We tried the half-and-half plate - half a fried chicken and a half-portion of the boneless spicy chicken. The fried chicken was crispy and good, but puzzling to eat, since it was served with only chopsticks and no knife and fork. The spicy chicken was fried nuggets of chicken in a sticky, spicy, sesame flecked sauce, and fried rice sticks - dukbokki -  were mixed in with it. The dish was served with a slaw of shredded cabbage and daikon, a cup of pickled jalapeno slices, and a chili-flecked dipping sauce. There was a plate of moistened rice paper - one could fold chicken, slaw and chile together in a wrap, to dunk in the sauce.

We also ordered the kim chee fried rice - which came with a fried egg on top and the ubiquitous slaw accompaniment.

The Prince's menu also features Korean dishes worth exploring like galbi, or beef short ribs, squid served fried, steamed, sauteed Korean-style, and squid sashimi; Korean; braised pork, spicy udon noodles, and a spicy pork sausage called soondae.  There is an assortment of Korean-style pancakes, made with seafood, meat, vegetables and rice.

It also features more exotic dishes - one wonders whether it takes a few large bottles of Hite beer before ordering the spicy sea snails or the pigs trotter with oysters served on the side, the marinated chicken gizzard or the grilled eel.  At one time the Prince's non-English menu offered sannakji, or Korean "sushi" of live octopus tentacle.
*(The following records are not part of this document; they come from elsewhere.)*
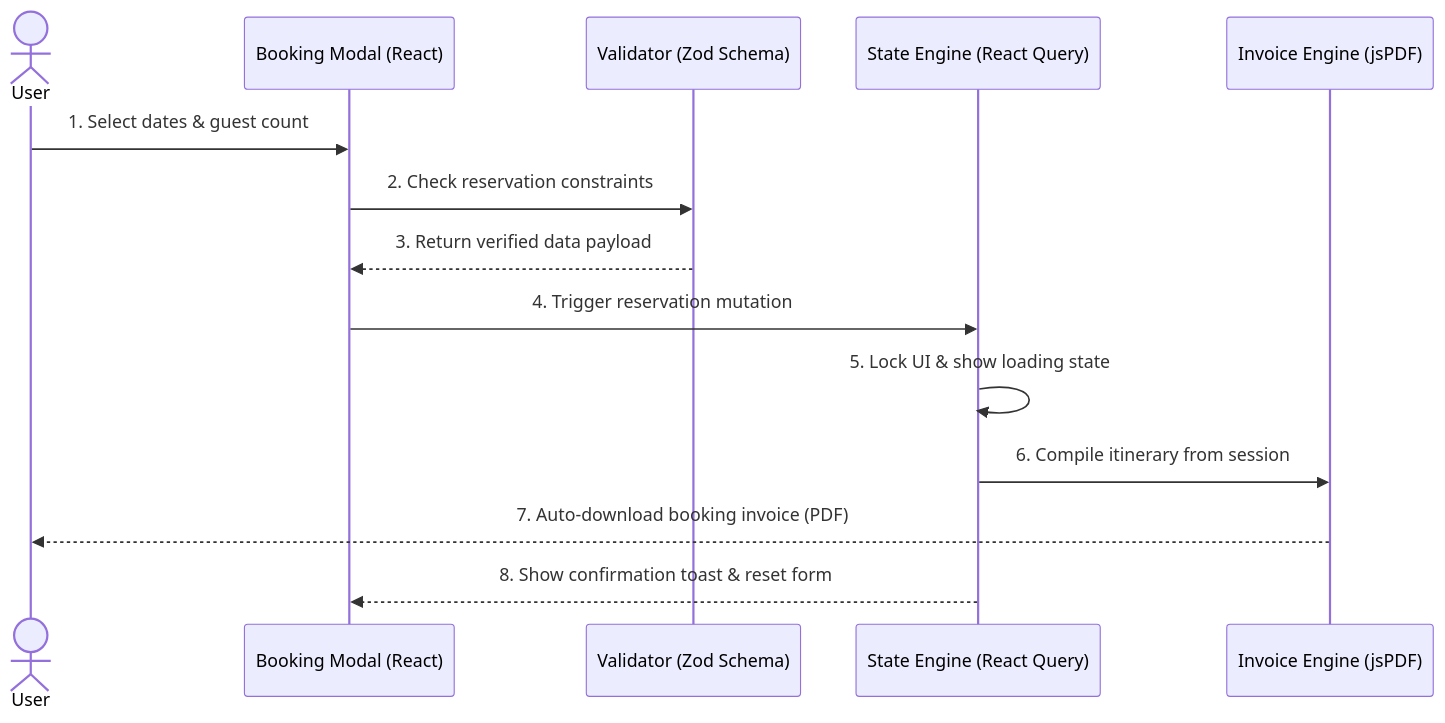
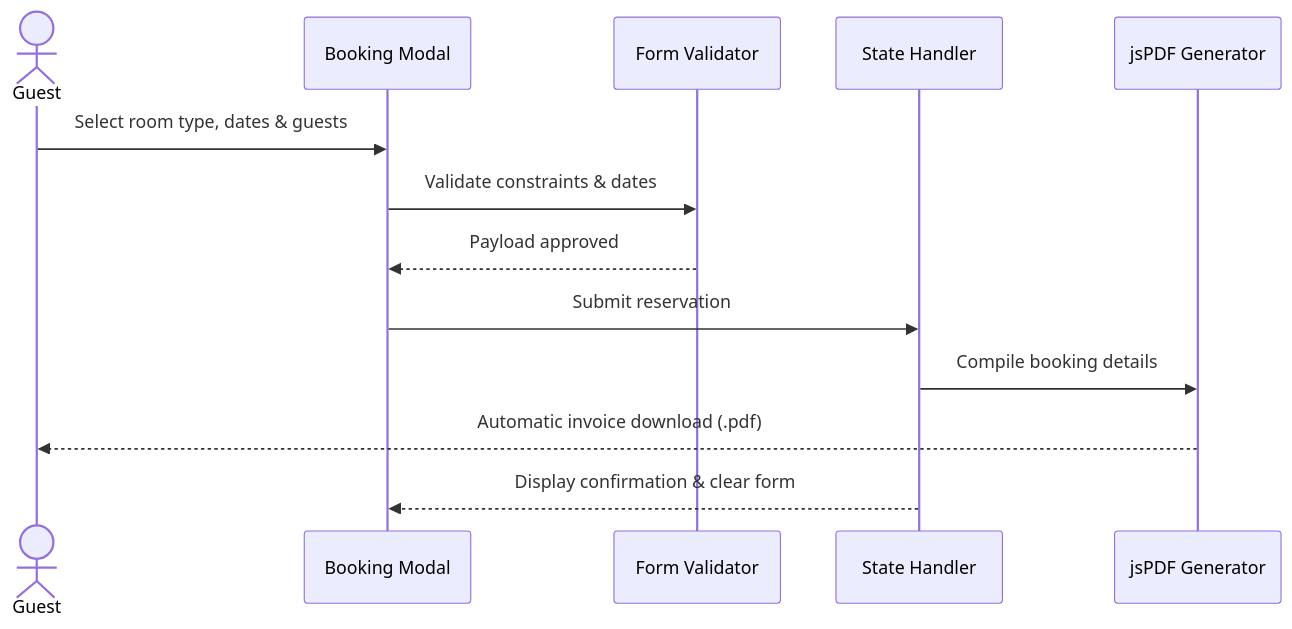
The diagram in README.md (abdul-rahman-0x/vertex-luxury-resort), drawn with Mermaid before and after one commit. The commit also changed other lines of this file, not shown here.

````diff
--- a/README.md
+++ b/README.md
@@ -62,17 +62,16 @@
 ```mermaid
 sequenceDiagram
-    actor User
-    participant Form as Booking Modal (React)
-    participant Zod as Validator (Zod Schema)
-    participant Query as State Engine (React Query)
-    participant PDF as Invoice Engine (jsPDF)
+    actor Guest
+    participant Modal as Booking Modal
+    participant Zod as Form Validator
+    participant Query as State Handler
+    participant PDF as jsPDF Generator
 
-    User->>Form: 1. Select dates & guest count
-    Form->>Zod: 2. Check reservation constraints
-    Zod-->>Form: 3. Return verified data payload
-    Form->>Query: 4. Trigger reservation mutation
-    Query->>Query: 5. Lock UI & show loading state
-    Query->>PDF: 6. Compile itinerary from session
-    PDF-->>User: 7. Auto-download booking invoice (PDF)
-    Query-->>Form: 8. Show confirmation toast & reset form
+    Guest->>Modal: Select room type, dates & guests
+    Modal->>Zod: Validate constraints & dates
+    Zod-->>Modal: Payload approved
+    Modal->>Query: Submit reservation
+    Query->>PDF: Compile booking details
+    PDF-->>Guest: Automatic invoice download (.pdf)
+    Query-->>Modal: Display confirmation & clear form
 ```
````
If you're not squeamish - I'm serious about this - you can read about it HERE.

Which only goes to show you what some people will do with enough alcohol in them. Sadly - or maybe happily - this delicacy is no longer offered at The Prince.

During the early evening, though, it's quiet. The booth next to ours held two college girls, chattering away over their soju cocktails and dumplings. A family with a little girl came in, moving to the back room. An older lady came in, bringing something in a carry-out bag as a gift to the slender, bored Korean girl slouching behind the bar. The round booths were empty - briefly - so I could wander over and take a photo.

We've all come to accept "fusion" cuisine restaurants, those sleek emporia blending pan-Asian and Western styles and tastes. But The Prince isn't a contrived "fusion" place - it naturally evolved,  by way of the dynamic goofy energy and cultural synchronicity that is uniquely Los Angeles. If you're visiting LA, it's worth a try


Karen (formerly kcinnova) said...

Once again, you write with such descriptive words of a place that others would just pass by without a thought.

I'm squeamish, so I won't be clicking that link.

M. Bouffant said...

Ahh, 7th St., the other side of Education Central. I'll let you know what I think if I get down there.

Anonymous said...

I can't believe I didn't know about this place. Thank you!

Aunt Snow said...

We should go there, Claudia! And any LA readers!

Claudia from Idiot's Kitchen said...

Very cool! I would probably spend my entire meal gawking at the decor. Oh, and I can't let the fabulous Windsor Not pun go by unnoticed. Nicely done!